Flying Solo

Dear Jewish Fairy Godmother:
I eat at my desk every day and my co-workers probably think I’m a
workaholic. The truth is there are well-formed cliques in this office and
I’ve been here six months without anyone extending a lunch invitation.                                I feel like I’m in high school all over again. I like my job, but honestly I
would prefer a friendlier relationship with my co-workers. Ideas?
Flying Solo

Dear Flying Solo:
Everyone needs allies at work, or it’s a pretty lonely way to spend the
bulk of your waking weekdays. One good thing about your story is that
you weren’t captured by one of the bad/wrong cliques in your earlier
innocent days, and then tagged by other potential friends as somehow
tainted or undesirable. There’s usually a reason cliques form, and even
though you haven’t observed them from the inside, if you’ve been
even remotely conscious during your workdays you’ve probably
noticed what clique does what and how, who’s in charge, what bonds
you’d rather spill hot coffee over than share a meal with. That’s all
information that will guide your approach to entry. It is sticky but
military brats who move from junior high to junior high have perfected
the technique: Act like someone they’d all like to have inside not
outside, and they’ll start to take notice.

Once you’ve tagged them (e.g. the cheerleader/sports folks;
redecorating/family/hobby crowd; inner office
intrigue/ambitious/ladder climbers; etc), you’ll know which door to
knock on. Approach only people that as individuals seem like folks you
might want as friends.

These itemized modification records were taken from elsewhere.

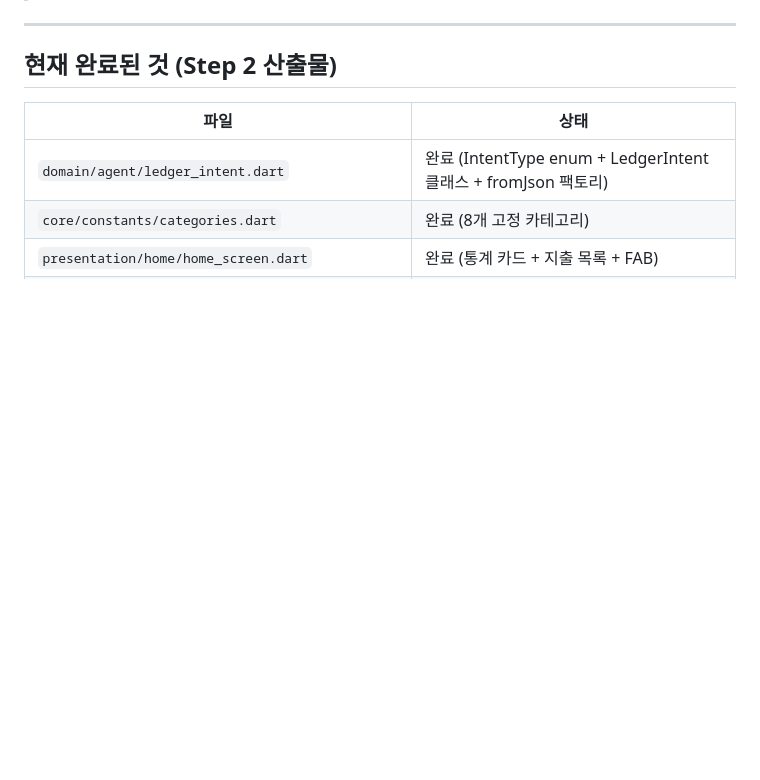
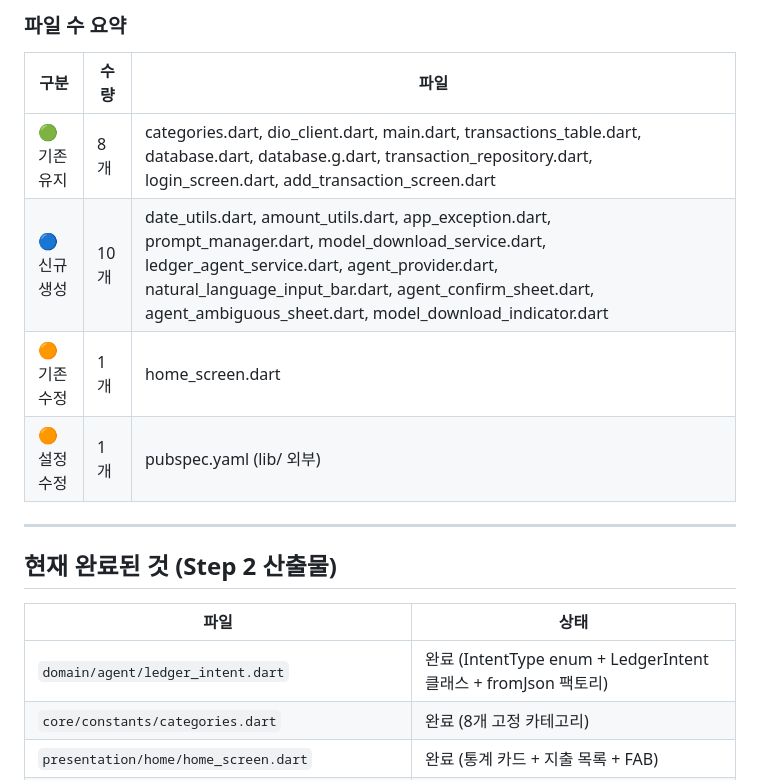
Before and after one commit to mingunkim123/Ondevice-Legder-Agent, a Markdown page: docs/step3.md, the part around one of its changes. Drawn GitHub-style; blank space fills up the shorter version.

```diff
--- a/docs/step3.md
+++ b/docs/step3.md
@@ -6,3 +128,11 @@
+### 파일 수 요약
+
+| 구분 | 수량 | 파일 |
+|------|------|------|
+| 🟢 기존 유지 | 8개 | categories.dart, dio_client.dart, main.dart, transactions_table.dart, database.dart, database.g.dart, transaction_repository.dart, login_screen.dart, add_transaction_screen.dart |
+| 🔵 신규 생성 | 10개 | date_utils.dart, amount_utils.dart, app_exception.dart, prompt_manager.dart, model_download_service.dart, ledger_agent_service.dart, agent_provider.dart, natural_language_input_bar.dart, agent_confirm_sheet.dart, agent_ambiguous_sheet.dart, model_download_indicator.dart |
+| 🟠 기존 수정 | 1개 | home_screen.dart |
+| 🟠 설정 수정 | 1개 | pubspec.yaml (lib/ 외부) |
 
 ---
 
```
Also changed, not shown: other parts of docs/step3.md (+122 -0 lines).
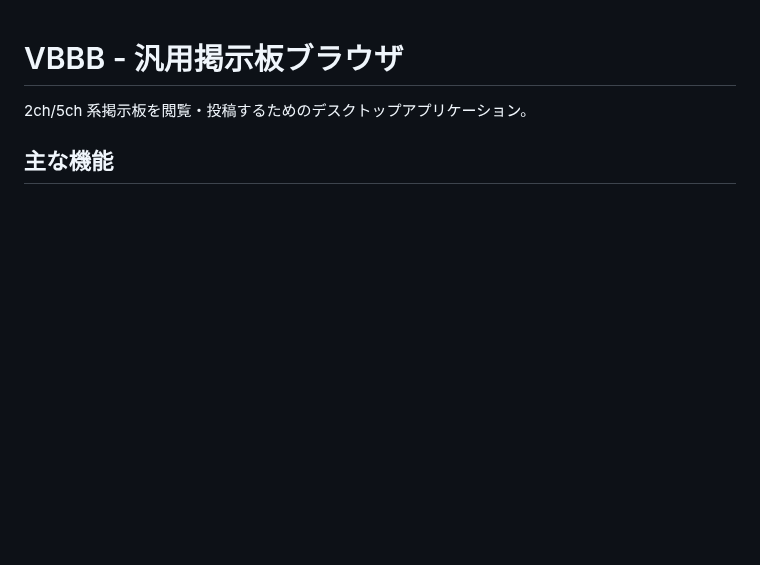
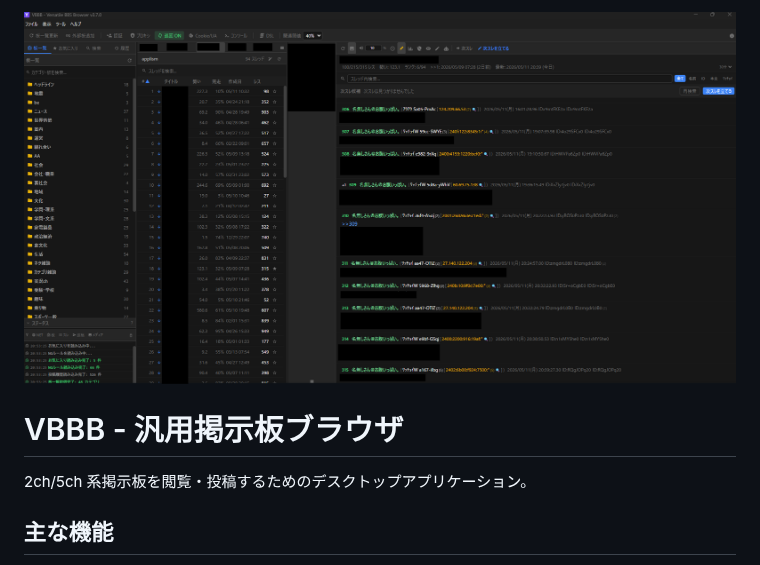
Before and after one commit to roflsunriz/VBBB, a Markdown page: README.md, the part around the change. Drawn GitHub-style; pictures changed too: gallery/main.png (added); blank space fills up the shorter version.

Commit message:
feat: メイン画像をREADMEに追加

```diff
--- a/README.md
+++ b/README.md
@@ -1,3 +1,5 @@
+![main](./gallery/main.png)
+
 # VBBB - 汎用掲示板ブラウザ
 
 2ch/5ch 系掲示板を閲覧・投稿するためのデスクトップアプリケーション。
```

Explain, at the water cooler or standing by their
desk, that now that you know your job you can get your nose off the
keyboard occasionally at lunch. Say you miss the good friend you had
at your last job and hope there’s people who share your interests in
x,y,z. If you’ve knocked on the wrong door, you’ll likely get a blank
stare. But if you say the magic keywords, you should net a one-time
lunch invitation.


Be forewarned: switching from one group to the next
is like dating a different member of an extended family. Switching is
rarely successful and often leaves a trail of gossip and hurt feelings.
One or more may reject you. If so, that’s a good tip that it’s not gonna
be a good long run fit. If you leave the job make a point of going to
lunch early and often with many people in your next job. Then settle
only for folks you like. If all else fails, you can never go wrong with a
good book.